The account, Lincoln Squared, was created in mid-January and has almost 40 followers.
One of the first posts? A photo of a sign reading, “Nails, Teeth Brushing, Anal Glands.” Of course, the sign belonged to a pet grooming business, but the account’s caption simply read, “Good morning #LincolnSquare!”
Patch sat down with the person behind the account for a Q&A; read on for more humor about the neighborhood.
LS Patch: Why did you create the Twitter account?
Lincoln Squared: I 100 percent love Lincoln Square and I spend a lot of time walking about and sometimes things stick out to me, things that are odd or funny or just need to be shared.
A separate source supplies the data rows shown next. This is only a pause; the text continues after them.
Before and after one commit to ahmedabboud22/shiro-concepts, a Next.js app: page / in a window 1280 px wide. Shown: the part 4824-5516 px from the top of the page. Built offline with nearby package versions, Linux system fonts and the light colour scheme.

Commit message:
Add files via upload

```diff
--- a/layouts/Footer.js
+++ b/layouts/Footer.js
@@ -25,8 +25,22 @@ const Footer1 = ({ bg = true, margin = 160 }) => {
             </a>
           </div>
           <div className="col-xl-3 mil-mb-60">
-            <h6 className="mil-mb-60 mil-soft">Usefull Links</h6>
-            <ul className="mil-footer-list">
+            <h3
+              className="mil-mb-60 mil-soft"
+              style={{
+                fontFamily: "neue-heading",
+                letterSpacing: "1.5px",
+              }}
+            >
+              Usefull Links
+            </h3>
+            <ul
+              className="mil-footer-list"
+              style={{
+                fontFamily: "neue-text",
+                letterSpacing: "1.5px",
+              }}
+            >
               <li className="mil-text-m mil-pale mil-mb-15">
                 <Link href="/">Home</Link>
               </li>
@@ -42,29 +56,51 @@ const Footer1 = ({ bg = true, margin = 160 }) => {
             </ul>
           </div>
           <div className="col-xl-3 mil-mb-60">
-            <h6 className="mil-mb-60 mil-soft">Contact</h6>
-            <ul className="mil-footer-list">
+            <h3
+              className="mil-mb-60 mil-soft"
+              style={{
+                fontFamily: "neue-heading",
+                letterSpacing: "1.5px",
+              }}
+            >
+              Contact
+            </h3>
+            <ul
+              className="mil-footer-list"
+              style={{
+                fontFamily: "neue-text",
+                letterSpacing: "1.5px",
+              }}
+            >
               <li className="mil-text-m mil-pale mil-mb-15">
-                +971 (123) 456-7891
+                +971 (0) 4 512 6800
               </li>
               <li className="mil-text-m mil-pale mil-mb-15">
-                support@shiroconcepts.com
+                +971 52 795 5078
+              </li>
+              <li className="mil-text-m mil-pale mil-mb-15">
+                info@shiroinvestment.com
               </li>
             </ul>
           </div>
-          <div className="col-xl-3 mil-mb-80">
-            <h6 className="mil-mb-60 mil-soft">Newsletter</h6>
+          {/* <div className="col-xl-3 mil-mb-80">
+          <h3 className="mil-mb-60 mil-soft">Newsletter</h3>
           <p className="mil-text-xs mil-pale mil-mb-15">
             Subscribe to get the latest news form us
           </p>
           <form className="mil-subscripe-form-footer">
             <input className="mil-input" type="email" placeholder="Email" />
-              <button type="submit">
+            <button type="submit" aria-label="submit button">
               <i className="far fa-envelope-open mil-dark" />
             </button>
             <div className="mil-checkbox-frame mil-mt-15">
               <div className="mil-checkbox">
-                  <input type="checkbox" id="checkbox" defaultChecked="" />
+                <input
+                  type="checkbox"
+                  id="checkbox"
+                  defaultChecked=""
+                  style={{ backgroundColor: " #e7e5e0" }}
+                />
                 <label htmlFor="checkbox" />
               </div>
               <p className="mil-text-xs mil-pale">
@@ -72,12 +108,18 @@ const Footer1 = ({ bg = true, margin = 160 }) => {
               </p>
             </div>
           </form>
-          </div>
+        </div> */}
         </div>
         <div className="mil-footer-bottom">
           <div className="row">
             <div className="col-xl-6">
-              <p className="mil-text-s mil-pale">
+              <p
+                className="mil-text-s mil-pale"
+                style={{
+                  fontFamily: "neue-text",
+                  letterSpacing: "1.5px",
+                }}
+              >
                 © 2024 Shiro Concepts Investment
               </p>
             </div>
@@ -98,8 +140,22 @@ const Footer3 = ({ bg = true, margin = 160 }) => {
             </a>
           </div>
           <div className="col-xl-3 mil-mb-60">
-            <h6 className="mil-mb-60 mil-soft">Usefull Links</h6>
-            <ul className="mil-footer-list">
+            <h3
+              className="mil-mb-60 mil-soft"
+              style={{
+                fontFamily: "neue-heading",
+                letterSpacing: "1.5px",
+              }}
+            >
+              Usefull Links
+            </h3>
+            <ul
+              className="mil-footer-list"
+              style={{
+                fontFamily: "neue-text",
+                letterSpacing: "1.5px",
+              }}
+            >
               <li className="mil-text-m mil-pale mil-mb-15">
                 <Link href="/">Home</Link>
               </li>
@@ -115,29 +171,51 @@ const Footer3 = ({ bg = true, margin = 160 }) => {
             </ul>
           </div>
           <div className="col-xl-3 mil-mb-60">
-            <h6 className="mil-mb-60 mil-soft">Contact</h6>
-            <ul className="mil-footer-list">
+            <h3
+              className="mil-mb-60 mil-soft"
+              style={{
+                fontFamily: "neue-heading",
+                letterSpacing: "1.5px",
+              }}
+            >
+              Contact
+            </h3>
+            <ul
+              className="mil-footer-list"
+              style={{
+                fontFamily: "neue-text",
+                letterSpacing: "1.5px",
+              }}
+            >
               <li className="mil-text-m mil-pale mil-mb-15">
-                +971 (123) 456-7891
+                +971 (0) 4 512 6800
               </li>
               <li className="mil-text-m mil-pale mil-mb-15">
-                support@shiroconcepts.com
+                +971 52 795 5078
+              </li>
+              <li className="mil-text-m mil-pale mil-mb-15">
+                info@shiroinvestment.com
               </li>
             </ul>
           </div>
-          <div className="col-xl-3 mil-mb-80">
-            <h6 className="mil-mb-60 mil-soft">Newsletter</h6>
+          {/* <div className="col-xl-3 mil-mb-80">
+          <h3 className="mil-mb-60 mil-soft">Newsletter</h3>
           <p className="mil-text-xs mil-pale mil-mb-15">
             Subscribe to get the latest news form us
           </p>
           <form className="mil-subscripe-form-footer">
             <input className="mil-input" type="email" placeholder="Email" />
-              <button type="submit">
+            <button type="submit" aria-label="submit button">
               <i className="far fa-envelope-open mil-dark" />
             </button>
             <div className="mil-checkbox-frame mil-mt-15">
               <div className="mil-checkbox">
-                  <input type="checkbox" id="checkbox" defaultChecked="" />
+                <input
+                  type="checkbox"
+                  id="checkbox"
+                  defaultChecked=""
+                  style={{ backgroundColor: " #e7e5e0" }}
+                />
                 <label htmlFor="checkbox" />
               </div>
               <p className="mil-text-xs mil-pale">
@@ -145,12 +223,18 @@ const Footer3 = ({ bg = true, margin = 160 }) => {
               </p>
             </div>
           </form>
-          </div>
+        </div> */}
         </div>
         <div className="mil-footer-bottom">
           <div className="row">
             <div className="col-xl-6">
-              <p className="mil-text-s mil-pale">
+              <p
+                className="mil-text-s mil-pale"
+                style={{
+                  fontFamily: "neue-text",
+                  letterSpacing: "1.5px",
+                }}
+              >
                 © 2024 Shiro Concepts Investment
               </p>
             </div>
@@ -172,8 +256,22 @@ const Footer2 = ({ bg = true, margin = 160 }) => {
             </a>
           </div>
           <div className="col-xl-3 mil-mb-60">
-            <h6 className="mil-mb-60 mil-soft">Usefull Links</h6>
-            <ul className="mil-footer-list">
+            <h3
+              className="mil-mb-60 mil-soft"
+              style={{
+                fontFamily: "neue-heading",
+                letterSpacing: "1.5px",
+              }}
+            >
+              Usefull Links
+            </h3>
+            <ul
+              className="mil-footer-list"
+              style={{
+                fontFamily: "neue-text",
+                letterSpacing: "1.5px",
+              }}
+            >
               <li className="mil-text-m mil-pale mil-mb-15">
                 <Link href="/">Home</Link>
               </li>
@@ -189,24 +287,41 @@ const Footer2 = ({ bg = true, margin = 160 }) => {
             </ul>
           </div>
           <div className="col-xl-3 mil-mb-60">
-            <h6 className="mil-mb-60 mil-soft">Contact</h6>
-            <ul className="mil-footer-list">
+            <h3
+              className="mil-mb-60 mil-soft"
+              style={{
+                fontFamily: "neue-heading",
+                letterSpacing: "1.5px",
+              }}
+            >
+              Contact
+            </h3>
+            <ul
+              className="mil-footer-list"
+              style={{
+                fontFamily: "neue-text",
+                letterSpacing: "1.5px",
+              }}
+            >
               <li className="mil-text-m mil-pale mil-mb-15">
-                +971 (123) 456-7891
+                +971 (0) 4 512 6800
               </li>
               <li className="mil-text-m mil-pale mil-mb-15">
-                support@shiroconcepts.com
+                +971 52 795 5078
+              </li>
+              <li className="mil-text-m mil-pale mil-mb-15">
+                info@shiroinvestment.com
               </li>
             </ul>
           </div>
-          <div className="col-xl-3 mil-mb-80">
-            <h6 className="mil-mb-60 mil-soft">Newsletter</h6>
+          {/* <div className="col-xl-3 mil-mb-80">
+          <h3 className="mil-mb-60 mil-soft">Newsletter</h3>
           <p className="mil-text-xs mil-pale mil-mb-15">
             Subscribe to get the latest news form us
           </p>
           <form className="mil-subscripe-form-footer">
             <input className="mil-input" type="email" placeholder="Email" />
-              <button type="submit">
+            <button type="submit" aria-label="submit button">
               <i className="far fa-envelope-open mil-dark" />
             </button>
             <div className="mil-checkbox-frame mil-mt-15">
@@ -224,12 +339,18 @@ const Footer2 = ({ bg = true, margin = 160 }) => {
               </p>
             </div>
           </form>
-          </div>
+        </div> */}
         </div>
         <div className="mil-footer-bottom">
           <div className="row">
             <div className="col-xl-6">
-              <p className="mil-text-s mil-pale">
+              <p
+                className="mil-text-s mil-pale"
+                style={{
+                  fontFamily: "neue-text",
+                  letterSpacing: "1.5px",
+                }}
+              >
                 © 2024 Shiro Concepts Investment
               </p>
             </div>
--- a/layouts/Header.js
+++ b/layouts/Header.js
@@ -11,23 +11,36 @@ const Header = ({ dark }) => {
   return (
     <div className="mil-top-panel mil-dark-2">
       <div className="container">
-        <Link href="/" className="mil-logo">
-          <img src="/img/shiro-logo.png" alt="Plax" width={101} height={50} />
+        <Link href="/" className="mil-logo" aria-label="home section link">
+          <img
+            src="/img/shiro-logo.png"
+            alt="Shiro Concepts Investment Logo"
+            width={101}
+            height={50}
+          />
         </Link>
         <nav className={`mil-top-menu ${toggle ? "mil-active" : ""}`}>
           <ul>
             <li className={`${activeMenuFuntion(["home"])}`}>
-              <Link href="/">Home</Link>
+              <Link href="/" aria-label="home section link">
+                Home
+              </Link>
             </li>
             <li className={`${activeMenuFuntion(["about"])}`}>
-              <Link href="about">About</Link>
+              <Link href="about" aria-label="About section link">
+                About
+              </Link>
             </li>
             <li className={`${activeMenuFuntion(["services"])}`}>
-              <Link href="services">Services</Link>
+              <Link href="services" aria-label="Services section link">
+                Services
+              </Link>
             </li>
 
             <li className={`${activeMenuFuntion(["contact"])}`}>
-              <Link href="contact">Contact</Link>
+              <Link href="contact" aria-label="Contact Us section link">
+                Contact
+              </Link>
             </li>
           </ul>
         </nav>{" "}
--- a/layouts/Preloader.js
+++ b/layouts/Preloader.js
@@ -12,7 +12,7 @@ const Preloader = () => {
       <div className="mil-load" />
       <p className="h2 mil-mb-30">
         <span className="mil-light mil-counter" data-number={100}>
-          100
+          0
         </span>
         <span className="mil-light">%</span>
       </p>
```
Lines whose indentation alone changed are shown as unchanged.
I wanted to connect the community and bring people together. I wanted families to when they sat down for dinner at night to have something to talk about.
LS Patch: “Follow us for cheap laughs.” Explain yourself.
Lincoln Squared: You need cheap laughs in this economy. Whether it’s funny or not, I’ll leave it up to you.
The anal glands post got some play… this was a pet grooming salon and I was just walking by and they had their sign and just said, “anal glands.” You don’t see that everyday first thing in the morning.
The statue of the little girl over by the library that’s missing her thumb, it’s so odd. It’s something that everyone has seen and maybe not even thought about it, but where did her thumb go and why can’t we get her a new one? These are the kinds of things that I think about.
LS Patch: What’s the best thing you’ve seen in the neighborhood?
Lincoln Squared: It was the Oktoberfest parade this past year and coming up Western Avenue, one of the floats was a giant, inflatable beer bottle. But it was coming to the Brown Line and the beer bottle was too tall and it couldn’t clear the bridge, so they had to stop the parade and deflate—I think it was a Hofbräu beer—they had to deflate the beer bottle, drive under the bridge and then re-inflate it on the other side. The crowd was going wild, you just don’t see things like that in other neighborhoods.
LS Patch: If Lincoln Square could annex any part of the city, where would you want to expand?
Lincoln Squared: Well I don’t know if it’s the coolest, but I think if we annexed Roscoe Village, I’m pretty certain we could set some sort of Guinness world record for having the most baby strollers in one neighborhood, so that’s my answer.
LS Patch: What’s the neighborhood missing?
Lincoln Squared: I know what I really miss and I’m sure a lot of people do… I miss seeing Rod Blagojevich jogging. Something about his hair, the way that it would flop around, it was magnificent and you could see him coming a block away. The great thing though is that he would run in the middle of the street, waving to everybody. I miss him.
LS Patch: Who is the average Lincoln Square resident?
Lincoln Squared: I like to say that there’s a Lincoln Square trifecta. They would have a musical instrument and/or a yoga mat. And then also, a kid in a stroller or baby Bjorn carrier. And then thirdly, a dog.
Maybe what the neighborhood is missing is a good back therapy office or some sort of back specialist.
LS Patch: What’s your perfect day in Lincoln Square?
Lincoln Squared: I’d like to start out with a little exercise, maybe a Wiggleworms class (at Old Town School of Folk) and follow that with a little brunch. Perhaps Nu Lan Bakery if they’ve passed their health inspection. Then catch a movie at the Davis Theater. I thought it was pretty meta to watch 'Lincoln' in Lincoln Square on Lincoln Avenue, so that might blow my mind a little bit.
From there, put on the lederhosen, hit up the Brauhaus and call it a night. Maybe take a dip in the fountain at Giddings Plaza.
LS Patch: Describe Lincoln Square in three words.
Lincoln Squared: Euro. More of a European-type feel.
Beer-y? Maybe I’m trying to say drunk. But not drunk in a Wrigleyville kind of way, a more sophisticated, craft beer drunk.
Local-focal. It’s almost like we’re an island and we don’t want to leave and we don’t want the outside coming in. It’s not snobbery, people are pretty down-to-earth, because they just care about what’s happening.